(Code change snippets)
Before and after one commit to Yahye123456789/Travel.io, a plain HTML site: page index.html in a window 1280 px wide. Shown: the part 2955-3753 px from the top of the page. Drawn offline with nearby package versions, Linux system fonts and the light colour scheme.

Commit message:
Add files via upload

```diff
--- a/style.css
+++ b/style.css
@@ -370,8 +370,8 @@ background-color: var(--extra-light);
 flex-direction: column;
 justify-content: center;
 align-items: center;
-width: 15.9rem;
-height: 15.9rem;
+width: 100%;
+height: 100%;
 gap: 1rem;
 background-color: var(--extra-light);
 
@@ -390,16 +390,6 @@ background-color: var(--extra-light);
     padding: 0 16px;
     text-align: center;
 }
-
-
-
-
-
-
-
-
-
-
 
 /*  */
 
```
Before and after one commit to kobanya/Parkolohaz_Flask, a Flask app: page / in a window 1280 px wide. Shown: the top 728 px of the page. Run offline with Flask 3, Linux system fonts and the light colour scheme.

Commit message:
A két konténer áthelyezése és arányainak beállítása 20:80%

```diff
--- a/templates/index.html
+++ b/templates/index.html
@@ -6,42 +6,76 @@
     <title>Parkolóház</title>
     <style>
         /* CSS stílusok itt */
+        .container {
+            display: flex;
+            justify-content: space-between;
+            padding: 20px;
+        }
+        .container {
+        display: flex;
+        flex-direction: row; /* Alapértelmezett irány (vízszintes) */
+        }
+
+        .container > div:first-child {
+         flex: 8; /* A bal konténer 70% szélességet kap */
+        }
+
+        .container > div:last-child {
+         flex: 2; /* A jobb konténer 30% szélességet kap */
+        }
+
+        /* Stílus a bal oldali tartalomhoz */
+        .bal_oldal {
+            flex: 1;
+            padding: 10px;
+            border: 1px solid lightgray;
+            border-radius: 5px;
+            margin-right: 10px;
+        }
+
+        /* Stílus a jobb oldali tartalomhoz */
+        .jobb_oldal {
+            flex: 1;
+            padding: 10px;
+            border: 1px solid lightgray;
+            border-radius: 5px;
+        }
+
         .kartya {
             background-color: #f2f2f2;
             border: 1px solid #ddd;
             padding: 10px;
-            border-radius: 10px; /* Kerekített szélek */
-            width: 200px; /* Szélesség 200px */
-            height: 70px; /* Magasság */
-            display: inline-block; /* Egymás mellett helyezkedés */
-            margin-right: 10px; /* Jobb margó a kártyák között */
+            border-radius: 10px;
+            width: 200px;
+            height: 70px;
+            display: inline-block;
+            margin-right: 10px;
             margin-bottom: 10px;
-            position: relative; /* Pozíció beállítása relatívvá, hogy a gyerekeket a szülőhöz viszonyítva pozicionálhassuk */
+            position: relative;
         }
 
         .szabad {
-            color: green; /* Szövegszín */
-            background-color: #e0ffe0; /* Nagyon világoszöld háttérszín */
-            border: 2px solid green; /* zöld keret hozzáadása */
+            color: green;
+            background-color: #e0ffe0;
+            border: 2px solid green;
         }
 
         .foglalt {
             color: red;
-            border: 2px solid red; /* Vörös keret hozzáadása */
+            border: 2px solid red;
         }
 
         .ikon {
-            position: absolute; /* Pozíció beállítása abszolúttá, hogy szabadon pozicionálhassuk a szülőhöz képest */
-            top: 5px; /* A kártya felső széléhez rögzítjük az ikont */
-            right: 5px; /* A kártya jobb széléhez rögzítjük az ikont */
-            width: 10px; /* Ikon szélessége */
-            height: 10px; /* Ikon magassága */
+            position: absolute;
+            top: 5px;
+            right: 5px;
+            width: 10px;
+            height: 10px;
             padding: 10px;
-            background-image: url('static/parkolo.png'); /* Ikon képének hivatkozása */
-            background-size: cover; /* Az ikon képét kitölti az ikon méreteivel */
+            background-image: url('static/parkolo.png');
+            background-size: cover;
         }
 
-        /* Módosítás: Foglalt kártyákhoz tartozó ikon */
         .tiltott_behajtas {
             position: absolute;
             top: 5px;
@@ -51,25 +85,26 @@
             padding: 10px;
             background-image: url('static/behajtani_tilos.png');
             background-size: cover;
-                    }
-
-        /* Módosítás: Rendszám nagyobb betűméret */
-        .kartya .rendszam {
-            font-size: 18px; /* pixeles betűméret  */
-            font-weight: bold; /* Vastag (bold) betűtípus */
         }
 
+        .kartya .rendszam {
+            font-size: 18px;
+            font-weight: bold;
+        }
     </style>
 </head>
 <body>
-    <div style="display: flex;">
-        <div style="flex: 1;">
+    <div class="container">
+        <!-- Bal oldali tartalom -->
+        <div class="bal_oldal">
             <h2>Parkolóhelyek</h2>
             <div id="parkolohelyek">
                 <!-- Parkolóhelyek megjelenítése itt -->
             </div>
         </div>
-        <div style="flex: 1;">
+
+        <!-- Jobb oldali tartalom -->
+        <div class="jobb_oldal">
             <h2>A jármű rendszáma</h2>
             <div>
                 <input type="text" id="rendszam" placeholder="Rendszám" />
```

**Exercise brief:** Pick every line of the data that includes the string "style".

**Response to the exercise:**
--- a/style.css
+++ b/style.css
     <style>
     </style>
-    <div style="display: flex;">
-        <div style="flex: 1;">
-        <div style="flex: 1;">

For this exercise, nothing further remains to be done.